#### Goal of the exercise
From the material below, copy each line that holds the word "gapprompt".

#### Record excerpts
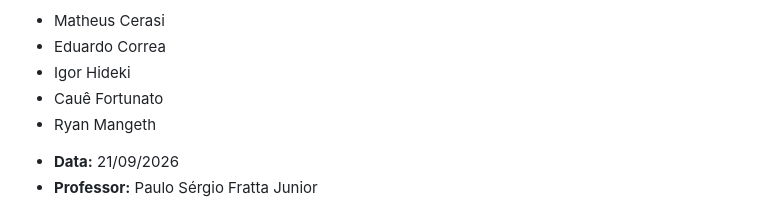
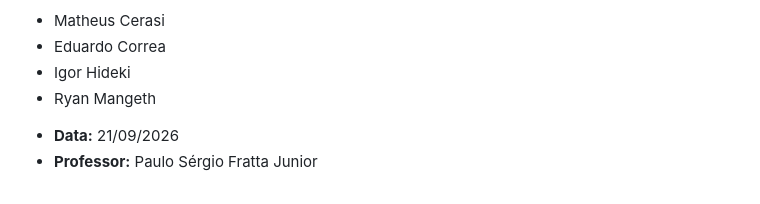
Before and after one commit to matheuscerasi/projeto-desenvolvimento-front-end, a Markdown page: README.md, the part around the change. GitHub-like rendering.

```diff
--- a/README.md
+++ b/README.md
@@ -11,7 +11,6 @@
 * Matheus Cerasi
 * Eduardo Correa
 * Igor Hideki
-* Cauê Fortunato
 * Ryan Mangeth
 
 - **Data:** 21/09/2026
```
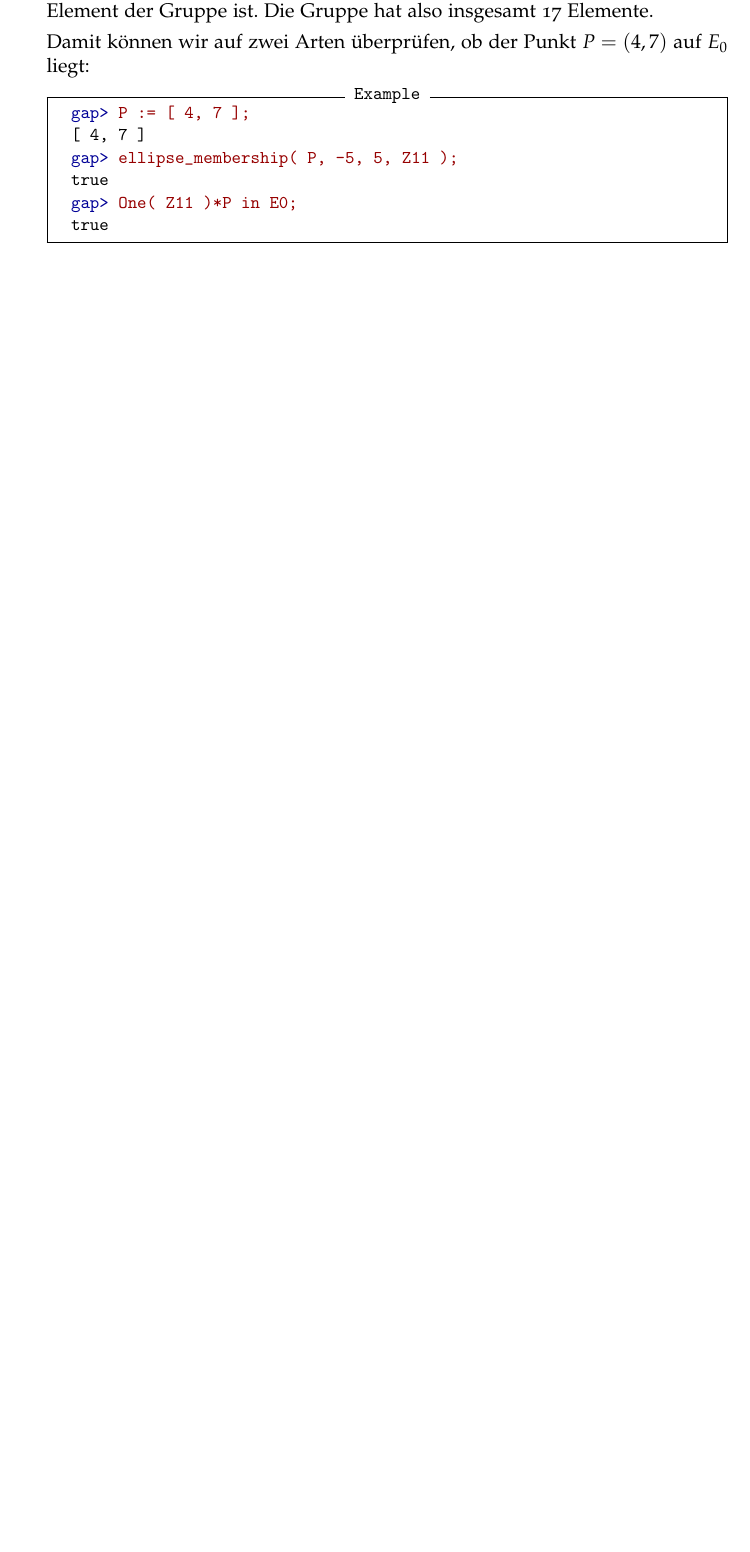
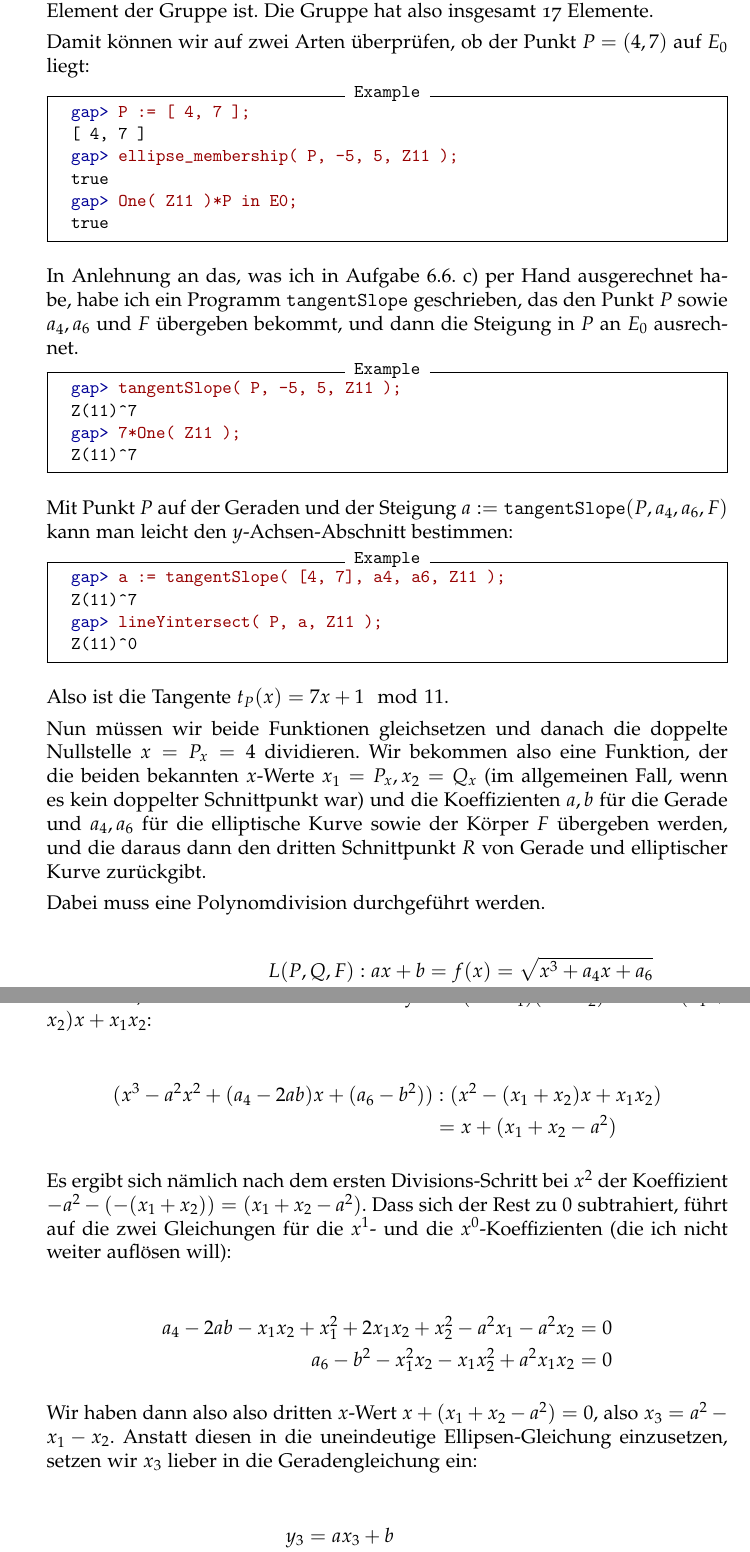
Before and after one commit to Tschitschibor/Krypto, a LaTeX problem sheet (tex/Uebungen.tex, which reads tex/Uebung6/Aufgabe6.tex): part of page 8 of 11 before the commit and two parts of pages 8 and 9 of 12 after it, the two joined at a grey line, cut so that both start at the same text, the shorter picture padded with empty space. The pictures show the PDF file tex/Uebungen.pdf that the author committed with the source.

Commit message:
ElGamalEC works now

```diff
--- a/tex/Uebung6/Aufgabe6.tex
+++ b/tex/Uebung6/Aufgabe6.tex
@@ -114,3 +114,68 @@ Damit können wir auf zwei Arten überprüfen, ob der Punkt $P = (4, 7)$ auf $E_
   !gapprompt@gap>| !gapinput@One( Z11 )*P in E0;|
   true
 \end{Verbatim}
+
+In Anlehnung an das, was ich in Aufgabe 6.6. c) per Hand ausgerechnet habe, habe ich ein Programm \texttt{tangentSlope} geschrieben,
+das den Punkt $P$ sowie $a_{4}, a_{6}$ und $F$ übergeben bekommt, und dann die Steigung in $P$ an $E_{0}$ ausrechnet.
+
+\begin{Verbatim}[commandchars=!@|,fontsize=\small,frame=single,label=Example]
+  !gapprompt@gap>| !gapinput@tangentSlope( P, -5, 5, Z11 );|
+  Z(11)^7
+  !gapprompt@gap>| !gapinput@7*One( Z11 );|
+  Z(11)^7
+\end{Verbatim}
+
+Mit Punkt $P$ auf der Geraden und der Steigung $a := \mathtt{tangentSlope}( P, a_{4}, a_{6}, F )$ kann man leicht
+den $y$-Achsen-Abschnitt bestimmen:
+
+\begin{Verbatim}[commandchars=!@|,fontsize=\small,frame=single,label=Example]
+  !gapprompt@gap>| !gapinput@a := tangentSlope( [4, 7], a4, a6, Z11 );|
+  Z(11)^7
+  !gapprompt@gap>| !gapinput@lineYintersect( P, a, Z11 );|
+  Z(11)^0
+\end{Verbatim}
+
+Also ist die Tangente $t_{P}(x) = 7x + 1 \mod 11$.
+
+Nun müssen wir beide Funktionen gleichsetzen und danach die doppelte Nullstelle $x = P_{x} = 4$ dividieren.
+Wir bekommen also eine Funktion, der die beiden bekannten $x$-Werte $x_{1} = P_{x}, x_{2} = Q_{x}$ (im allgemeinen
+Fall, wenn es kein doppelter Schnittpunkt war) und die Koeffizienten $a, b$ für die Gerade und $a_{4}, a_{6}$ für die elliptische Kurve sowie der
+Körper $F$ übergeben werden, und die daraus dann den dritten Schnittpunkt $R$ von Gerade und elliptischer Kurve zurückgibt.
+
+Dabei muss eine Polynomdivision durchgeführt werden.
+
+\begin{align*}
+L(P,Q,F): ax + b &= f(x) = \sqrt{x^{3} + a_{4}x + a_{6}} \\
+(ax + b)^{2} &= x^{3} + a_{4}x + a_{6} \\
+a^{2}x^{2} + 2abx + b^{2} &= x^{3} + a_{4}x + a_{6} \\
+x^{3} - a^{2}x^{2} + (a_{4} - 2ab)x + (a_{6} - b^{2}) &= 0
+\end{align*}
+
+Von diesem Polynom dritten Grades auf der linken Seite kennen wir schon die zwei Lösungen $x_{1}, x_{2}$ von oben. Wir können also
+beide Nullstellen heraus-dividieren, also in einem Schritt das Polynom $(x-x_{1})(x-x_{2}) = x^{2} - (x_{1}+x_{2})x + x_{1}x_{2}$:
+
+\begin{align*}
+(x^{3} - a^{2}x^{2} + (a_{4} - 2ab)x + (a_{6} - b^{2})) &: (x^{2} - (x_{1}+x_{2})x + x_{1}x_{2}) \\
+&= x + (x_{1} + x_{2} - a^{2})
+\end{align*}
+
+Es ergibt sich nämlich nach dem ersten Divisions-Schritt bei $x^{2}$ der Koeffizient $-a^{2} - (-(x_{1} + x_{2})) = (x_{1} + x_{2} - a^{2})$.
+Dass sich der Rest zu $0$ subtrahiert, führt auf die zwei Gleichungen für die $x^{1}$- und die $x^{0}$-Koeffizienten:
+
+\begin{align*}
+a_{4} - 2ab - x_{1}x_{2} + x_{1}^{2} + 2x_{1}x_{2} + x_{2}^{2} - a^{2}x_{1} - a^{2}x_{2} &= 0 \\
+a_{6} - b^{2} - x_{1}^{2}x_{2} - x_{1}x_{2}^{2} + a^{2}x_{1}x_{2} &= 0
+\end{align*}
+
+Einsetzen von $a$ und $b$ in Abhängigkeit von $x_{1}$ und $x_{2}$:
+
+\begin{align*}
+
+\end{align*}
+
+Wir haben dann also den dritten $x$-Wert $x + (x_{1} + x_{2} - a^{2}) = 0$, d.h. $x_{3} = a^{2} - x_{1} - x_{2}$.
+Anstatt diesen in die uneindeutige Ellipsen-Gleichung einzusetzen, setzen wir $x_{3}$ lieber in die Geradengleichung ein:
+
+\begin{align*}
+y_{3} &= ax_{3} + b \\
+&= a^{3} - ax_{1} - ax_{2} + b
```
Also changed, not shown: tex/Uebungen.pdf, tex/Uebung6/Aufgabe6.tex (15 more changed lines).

#### Result
   !gapprompt@gap>| !gapinput@One( Z11 )*P in E0;|
+  !gapprompt@gap>| !gapinput@tangentSlope( P, -5, 5, Z11 );|
+  !gapprompt@gap>| !gapinput@7*One( Z11 );|
+  !gapprompt@gap>| !gapinput@a := tangentSlope( [4, 7], a4, a6, Z11 );|
+  !gapprompt@gap>| !gapinput@lineYintersect( P, a, Z11 );|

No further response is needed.